#### About this exercise
Only lines containing the string "header" belong in the answer; copy all of them from the entries.

#### Provided data
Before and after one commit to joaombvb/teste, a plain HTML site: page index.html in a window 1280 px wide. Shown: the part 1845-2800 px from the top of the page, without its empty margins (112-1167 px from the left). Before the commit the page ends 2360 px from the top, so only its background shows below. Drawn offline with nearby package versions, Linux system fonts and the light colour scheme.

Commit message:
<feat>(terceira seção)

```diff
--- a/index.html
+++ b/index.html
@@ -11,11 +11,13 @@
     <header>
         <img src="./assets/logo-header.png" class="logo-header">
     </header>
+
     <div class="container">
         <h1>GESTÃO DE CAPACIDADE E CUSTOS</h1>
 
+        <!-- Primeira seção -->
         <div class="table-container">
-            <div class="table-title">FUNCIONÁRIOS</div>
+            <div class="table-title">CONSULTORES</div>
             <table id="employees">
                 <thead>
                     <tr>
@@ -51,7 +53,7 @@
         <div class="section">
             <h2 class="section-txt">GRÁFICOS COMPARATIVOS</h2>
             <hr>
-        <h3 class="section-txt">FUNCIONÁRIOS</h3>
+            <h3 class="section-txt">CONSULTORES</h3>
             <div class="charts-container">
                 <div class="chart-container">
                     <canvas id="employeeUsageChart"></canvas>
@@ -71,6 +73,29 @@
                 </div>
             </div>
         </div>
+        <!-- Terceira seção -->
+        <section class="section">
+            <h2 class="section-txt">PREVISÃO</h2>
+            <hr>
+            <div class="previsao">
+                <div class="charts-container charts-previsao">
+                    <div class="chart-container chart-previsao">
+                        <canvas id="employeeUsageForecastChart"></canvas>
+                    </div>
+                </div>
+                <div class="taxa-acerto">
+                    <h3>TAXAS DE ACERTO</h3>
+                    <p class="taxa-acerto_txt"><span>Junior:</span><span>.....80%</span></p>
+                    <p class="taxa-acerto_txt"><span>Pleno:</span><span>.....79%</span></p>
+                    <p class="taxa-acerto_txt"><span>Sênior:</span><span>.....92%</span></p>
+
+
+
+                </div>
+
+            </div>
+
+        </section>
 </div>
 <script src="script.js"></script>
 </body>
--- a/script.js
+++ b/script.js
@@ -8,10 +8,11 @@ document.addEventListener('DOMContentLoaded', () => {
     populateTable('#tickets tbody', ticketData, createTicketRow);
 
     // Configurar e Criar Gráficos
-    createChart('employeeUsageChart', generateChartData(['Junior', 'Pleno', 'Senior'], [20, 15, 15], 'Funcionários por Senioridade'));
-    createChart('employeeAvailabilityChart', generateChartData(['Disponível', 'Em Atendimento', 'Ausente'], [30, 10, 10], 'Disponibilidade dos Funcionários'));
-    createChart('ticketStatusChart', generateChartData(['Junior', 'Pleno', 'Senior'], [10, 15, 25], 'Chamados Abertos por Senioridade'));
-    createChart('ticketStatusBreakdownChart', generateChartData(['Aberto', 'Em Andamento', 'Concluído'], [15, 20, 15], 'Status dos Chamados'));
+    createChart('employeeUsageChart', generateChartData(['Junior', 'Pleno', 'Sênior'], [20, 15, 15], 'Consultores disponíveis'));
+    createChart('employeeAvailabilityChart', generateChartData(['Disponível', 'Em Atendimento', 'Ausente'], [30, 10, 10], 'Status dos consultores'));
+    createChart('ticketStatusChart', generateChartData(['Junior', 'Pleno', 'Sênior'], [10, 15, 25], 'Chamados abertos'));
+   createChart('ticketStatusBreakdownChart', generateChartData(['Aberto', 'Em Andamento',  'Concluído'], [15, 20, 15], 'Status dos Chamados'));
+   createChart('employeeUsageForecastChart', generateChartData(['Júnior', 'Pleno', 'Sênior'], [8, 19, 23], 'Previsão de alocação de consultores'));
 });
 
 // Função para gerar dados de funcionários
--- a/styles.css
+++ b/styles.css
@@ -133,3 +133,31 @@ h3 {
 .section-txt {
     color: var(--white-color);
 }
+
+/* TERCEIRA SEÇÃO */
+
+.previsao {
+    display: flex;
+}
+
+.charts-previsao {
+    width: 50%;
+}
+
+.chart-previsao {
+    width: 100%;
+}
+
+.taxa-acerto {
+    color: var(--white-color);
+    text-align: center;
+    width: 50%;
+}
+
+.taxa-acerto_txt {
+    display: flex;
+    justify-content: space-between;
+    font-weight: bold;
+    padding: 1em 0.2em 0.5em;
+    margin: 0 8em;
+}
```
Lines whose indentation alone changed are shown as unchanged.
==
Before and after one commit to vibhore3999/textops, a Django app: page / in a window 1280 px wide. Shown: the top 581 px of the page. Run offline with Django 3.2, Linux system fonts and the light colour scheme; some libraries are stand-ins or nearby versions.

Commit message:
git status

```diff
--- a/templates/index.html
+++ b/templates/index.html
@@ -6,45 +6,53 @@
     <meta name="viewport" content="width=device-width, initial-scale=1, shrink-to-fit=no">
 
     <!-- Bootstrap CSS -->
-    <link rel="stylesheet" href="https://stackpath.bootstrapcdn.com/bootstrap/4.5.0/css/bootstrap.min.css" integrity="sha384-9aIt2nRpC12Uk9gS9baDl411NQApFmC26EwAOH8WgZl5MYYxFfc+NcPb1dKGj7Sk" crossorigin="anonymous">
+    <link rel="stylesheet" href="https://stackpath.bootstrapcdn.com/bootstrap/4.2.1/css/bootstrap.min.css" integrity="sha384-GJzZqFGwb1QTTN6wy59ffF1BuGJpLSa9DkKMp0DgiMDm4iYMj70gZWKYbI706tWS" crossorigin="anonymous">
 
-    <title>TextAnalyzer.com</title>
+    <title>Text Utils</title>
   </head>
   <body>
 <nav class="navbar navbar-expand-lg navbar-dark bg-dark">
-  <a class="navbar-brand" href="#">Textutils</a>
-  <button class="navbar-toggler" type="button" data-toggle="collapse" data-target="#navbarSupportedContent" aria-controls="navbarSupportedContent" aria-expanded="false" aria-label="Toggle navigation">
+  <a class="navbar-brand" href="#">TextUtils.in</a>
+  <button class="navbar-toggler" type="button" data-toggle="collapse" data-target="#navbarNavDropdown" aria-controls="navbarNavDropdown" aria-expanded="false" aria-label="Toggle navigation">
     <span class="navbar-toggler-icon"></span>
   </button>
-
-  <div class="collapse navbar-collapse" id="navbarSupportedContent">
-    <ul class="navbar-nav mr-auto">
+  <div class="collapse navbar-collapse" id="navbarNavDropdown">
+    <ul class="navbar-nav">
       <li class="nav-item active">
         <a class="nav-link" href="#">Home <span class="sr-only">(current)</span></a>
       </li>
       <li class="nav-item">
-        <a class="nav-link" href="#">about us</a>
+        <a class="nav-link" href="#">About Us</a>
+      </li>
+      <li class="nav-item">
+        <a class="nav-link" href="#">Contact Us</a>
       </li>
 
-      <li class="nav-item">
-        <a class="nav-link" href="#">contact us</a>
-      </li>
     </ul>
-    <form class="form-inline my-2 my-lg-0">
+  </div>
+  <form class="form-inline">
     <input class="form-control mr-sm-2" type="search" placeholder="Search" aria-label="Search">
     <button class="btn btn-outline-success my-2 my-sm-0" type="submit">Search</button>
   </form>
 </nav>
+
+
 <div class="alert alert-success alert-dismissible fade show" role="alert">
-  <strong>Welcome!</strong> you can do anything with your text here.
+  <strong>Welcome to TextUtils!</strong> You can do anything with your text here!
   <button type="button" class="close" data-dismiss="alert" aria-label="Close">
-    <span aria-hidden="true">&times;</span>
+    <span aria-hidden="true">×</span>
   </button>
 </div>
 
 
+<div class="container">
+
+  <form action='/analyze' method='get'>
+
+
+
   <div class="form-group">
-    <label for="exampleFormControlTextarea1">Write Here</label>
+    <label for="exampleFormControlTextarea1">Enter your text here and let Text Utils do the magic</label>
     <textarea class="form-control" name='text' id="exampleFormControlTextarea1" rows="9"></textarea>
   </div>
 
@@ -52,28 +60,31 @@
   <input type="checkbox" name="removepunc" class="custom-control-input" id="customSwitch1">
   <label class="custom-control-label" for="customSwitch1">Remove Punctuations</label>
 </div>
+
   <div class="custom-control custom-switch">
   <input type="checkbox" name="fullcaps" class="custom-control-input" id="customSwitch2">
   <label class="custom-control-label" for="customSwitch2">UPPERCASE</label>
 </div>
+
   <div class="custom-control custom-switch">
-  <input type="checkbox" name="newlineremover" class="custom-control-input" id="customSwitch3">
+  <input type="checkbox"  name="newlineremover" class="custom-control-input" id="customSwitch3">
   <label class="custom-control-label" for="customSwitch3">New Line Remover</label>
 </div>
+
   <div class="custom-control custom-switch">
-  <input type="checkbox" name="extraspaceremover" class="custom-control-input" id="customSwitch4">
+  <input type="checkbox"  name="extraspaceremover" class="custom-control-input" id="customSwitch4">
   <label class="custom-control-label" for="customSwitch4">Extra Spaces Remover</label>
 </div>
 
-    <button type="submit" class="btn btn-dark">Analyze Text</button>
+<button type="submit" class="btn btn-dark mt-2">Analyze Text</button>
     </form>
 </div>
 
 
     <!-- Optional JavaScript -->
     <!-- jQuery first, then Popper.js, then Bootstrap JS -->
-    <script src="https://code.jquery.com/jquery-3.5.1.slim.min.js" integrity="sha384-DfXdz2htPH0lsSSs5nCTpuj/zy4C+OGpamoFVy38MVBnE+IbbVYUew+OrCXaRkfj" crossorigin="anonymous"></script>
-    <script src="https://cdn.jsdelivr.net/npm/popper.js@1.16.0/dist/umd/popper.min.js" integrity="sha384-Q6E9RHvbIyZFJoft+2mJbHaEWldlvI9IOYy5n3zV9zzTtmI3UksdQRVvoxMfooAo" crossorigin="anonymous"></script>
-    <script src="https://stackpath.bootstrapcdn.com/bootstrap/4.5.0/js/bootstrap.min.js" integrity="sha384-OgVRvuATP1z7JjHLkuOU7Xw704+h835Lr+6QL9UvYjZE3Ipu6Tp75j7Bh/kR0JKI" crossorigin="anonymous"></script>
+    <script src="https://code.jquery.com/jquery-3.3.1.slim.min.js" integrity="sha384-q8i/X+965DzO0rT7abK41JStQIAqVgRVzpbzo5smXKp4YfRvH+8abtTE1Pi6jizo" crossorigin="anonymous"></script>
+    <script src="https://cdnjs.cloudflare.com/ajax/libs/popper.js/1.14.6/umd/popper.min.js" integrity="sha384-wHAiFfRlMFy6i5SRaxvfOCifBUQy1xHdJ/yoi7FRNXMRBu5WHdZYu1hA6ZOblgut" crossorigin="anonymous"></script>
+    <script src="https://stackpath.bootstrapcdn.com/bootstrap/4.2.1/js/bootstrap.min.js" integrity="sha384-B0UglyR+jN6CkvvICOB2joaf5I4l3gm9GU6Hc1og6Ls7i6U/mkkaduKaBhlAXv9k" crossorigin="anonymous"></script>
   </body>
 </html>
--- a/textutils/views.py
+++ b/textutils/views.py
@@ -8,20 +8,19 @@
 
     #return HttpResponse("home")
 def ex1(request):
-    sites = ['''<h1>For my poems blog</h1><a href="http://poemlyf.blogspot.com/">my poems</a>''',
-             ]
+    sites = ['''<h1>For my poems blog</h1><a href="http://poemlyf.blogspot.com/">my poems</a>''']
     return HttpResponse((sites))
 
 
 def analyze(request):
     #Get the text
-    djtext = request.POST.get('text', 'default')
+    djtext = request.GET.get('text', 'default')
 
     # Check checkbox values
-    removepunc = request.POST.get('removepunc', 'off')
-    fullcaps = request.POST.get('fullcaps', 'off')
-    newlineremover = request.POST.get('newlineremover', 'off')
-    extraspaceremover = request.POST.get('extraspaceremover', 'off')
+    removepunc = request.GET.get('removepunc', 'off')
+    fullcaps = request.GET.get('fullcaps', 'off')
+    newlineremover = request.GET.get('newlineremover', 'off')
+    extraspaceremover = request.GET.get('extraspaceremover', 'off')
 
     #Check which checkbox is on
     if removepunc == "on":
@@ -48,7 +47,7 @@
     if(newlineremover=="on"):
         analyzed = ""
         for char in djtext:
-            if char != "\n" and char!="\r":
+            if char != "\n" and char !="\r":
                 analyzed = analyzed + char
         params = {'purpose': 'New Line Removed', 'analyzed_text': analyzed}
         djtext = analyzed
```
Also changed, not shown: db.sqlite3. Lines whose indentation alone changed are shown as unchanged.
* * *
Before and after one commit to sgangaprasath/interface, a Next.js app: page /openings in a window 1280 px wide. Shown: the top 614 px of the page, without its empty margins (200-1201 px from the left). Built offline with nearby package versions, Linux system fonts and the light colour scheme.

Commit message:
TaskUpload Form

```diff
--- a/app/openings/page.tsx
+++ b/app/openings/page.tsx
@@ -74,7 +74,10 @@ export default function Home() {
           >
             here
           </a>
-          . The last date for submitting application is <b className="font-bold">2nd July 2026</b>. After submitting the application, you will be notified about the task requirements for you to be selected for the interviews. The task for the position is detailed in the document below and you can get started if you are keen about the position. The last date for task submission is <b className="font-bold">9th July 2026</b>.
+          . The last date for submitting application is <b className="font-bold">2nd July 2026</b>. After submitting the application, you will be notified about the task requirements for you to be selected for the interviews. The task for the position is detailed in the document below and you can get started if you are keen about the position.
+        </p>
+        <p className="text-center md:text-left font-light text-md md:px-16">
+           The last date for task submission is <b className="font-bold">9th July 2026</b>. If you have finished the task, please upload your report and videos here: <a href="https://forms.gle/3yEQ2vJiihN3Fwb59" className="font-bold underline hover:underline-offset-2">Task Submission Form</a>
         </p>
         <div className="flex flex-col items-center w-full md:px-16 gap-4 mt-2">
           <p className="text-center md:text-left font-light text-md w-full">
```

#### The completed task
     <header>
         <img src="./assets/logo-header.png" class="logo-header">
     </header>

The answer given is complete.